• Prompt: Collect every line in the records below that contains the word "transition".

☆ ☆ ☆ ☆ ☆ ☆ ☆

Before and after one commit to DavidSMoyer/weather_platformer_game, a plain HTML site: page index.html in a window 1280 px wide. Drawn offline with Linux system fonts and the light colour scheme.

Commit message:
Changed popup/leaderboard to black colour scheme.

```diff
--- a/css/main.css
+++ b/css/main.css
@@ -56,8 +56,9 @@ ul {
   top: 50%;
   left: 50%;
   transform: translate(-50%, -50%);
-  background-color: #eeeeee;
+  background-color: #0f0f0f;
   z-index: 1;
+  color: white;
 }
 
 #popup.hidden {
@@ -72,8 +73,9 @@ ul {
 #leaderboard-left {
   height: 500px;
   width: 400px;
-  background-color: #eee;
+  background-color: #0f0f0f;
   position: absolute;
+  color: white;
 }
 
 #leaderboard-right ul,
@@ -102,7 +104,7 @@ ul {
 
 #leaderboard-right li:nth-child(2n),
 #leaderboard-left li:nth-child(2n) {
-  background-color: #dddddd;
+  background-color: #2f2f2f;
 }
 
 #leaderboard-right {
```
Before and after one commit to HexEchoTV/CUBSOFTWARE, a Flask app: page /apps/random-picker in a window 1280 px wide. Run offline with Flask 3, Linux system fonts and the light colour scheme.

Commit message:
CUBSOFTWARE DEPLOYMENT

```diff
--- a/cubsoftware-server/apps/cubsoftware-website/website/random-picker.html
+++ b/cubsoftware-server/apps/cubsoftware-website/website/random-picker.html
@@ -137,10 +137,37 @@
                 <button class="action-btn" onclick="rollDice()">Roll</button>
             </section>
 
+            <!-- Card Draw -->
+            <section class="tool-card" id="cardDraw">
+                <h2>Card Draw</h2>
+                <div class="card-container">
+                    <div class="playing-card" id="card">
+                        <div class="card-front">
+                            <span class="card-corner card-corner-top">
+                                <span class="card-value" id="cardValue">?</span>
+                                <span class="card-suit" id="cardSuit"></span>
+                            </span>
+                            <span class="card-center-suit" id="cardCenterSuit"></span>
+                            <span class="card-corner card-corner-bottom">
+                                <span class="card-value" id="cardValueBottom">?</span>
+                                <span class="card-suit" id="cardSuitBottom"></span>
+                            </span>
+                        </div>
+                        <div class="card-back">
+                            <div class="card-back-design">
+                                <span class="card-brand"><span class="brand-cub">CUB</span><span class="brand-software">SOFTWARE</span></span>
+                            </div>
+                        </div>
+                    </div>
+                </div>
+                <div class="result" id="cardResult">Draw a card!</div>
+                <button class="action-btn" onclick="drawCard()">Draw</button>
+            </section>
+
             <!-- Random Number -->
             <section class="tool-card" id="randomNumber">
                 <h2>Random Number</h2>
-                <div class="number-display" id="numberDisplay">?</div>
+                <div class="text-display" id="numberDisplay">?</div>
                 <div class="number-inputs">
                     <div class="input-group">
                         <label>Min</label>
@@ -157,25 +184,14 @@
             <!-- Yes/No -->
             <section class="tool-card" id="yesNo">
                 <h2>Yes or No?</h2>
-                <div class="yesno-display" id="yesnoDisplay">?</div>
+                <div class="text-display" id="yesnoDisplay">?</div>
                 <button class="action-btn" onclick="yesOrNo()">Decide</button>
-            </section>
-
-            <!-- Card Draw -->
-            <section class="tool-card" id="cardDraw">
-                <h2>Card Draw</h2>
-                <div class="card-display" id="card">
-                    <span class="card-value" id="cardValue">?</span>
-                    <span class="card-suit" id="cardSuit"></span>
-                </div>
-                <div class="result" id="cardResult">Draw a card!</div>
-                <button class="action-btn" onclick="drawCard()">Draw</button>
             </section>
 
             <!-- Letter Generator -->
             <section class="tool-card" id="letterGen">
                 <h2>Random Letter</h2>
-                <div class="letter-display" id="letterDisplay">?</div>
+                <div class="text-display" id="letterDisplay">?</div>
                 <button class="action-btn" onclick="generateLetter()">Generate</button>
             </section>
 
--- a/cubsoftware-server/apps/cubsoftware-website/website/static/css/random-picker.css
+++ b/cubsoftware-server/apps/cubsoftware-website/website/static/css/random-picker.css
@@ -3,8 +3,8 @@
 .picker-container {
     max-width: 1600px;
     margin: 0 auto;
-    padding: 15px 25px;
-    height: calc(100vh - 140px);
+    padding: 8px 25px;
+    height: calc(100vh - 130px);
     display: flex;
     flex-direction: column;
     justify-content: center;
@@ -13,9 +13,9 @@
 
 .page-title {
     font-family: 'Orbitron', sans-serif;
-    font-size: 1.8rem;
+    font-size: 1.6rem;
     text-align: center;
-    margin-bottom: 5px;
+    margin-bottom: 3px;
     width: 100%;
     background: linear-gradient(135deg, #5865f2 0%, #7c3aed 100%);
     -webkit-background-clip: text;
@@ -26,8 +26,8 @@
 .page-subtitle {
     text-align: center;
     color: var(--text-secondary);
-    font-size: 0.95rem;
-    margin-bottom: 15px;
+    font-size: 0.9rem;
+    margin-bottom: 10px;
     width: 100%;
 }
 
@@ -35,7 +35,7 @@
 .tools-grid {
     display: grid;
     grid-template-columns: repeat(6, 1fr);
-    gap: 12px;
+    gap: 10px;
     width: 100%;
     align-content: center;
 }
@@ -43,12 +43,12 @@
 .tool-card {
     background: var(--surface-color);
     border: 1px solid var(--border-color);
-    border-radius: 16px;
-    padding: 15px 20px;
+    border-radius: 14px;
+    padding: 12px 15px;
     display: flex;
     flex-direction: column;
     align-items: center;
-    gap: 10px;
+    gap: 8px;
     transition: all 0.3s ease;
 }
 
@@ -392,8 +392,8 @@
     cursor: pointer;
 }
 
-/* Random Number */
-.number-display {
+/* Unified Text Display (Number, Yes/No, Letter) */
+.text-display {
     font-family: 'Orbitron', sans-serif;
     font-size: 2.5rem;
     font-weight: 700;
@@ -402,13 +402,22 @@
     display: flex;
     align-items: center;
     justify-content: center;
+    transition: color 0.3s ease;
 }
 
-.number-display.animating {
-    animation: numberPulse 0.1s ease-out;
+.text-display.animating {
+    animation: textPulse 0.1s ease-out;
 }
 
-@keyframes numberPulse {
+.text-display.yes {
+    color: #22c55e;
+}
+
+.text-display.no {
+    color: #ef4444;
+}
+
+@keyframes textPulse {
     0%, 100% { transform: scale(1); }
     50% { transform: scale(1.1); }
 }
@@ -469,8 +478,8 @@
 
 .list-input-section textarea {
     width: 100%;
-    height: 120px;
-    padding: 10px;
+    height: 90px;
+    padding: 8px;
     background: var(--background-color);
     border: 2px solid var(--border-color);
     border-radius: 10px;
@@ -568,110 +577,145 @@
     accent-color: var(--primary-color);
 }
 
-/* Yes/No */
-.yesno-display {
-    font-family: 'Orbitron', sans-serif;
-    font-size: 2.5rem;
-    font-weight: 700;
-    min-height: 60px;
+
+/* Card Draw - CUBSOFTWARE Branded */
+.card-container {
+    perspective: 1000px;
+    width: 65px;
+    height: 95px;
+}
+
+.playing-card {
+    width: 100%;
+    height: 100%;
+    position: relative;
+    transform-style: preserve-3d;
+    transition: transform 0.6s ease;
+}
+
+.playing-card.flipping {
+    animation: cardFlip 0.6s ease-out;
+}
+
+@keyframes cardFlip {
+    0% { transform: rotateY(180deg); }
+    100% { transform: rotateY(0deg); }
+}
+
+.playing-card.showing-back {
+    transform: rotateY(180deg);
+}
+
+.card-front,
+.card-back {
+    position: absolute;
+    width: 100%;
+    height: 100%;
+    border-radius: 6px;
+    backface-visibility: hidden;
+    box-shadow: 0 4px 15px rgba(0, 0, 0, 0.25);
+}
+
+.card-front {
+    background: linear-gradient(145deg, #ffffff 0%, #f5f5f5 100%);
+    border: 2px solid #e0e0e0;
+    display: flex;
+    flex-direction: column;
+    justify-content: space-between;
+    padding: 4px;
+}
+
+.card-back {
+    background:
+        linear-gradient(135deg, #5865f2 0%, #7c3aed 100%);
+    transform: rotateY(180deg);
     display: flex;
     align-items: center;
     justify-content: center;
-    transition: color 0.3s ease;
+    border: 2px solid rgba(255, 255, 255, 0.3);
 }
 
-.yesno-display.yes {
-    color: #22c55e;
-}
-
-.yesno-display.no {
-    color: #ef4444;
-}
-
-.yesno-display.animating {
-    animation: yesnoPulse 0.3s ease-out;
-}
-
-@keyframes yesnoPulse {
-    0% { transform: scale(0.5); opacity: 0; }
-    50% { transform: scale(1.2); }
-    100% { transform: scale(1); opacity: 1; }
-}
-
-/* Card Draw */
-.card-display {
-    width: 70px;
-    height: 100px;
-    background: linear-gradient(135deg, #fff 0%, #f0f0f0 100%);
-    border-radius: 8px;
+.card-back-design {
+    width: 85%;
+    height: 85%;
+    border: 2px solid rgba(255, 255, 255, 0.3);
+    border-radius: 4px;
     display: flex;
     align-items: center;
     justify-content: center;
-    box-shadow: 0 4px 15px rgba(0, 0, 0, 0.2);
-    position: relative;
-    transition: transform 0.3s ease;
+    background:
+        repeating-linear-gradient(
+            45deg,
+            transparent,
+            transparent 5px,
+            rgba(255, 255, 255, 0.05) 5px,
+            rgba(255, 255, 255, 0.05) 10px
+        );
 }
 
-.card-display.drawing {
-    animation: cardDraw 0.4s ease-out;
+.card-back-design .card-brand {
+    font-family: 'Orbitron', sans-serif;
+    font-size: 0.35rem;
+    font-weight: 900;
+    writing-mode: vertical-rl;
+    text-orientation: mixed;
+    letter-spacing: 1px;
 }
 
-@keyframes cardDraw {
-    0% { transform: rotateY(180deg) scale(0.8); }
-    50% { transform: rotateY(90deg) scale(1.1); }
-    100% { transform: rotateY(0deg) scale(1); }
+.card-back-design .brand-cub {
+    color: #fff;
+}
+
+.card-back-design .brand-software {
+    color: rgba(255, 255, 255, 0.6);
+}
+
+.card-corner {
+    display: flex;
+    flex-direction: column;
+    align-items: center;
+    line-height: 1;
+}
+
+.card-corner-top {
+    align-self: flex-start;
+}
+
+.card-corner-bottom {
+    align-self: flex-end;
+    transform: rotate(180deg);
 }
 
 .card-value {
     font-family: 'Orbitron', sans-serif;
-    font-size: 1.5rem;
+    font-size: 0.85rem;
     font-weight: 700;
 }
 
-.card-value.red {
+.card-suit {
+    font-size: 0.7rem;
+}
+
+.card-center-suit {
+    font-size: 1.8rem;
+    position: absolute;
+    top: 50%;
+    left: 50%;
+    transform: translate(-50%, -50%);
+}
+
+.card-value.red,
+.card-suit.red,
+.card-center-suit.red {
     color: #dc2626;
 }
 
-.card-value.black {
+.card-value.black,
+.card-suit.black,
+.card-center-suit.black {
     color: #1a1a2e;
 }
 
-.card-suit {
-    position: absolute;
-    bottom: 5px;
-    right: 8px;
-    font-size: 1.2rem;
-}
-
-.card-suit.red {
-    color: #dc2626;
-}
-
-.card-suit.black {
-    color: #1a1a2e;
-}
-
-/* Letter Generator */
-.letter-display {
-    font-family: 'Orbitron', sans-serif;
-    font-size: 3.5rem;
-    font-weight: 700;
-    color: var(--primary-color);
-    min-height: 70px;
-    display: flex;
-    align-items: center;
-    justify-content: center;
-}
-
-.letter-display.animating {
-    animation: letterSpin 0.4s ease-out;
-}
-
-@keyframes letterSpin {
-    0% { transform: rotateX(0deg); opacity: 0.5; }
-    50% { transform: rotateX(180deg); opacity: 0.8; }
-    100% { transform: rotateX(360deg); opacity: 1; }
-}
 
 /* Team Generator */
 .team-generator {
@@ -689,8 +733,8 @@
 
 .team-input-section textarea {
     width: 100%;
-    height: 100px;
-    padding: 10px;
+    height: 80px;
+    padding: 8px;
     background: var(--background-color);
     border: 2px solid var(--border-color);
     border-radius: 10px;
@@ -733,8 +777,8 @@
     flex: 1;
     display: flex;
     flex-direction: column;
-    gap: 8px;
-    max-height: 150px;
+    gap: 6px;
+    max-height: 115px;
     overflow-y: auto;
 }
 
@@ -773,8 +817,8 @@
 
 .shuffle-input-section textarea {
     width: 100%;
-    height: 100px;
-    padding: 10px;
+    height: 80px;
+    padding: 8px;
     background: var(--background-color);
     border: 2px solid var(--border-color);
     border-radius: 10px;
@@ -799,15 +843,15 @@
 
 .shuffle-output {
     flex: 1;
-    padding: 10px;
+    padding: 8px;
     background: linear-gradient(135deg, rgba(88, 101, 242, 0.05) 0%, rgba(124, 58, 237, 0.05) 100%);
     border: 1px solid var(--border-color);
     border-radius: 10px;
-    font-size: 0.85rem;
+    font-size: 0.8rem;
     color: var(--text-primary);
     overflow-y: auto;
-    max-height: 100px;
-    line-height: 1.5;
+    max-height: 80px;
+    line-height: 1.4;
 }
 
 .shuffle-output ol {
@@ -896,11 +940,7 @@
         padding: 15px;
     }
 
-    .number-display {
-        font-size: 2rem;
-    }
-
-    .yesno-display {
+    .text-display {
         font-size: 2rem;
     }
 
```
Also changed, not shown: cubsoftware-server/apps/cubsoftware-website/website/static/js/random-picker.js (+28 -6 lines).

☆ ☆ ☆ ☆ ☆ ☆ ☆

• Task response:
     transition: all 0.3s ease;
+    transition: color 0.3s ease;
+    transition: transform 0.6s ease;
-    transition: color 0.3s ease;
-    transition: transform 0.3s ease;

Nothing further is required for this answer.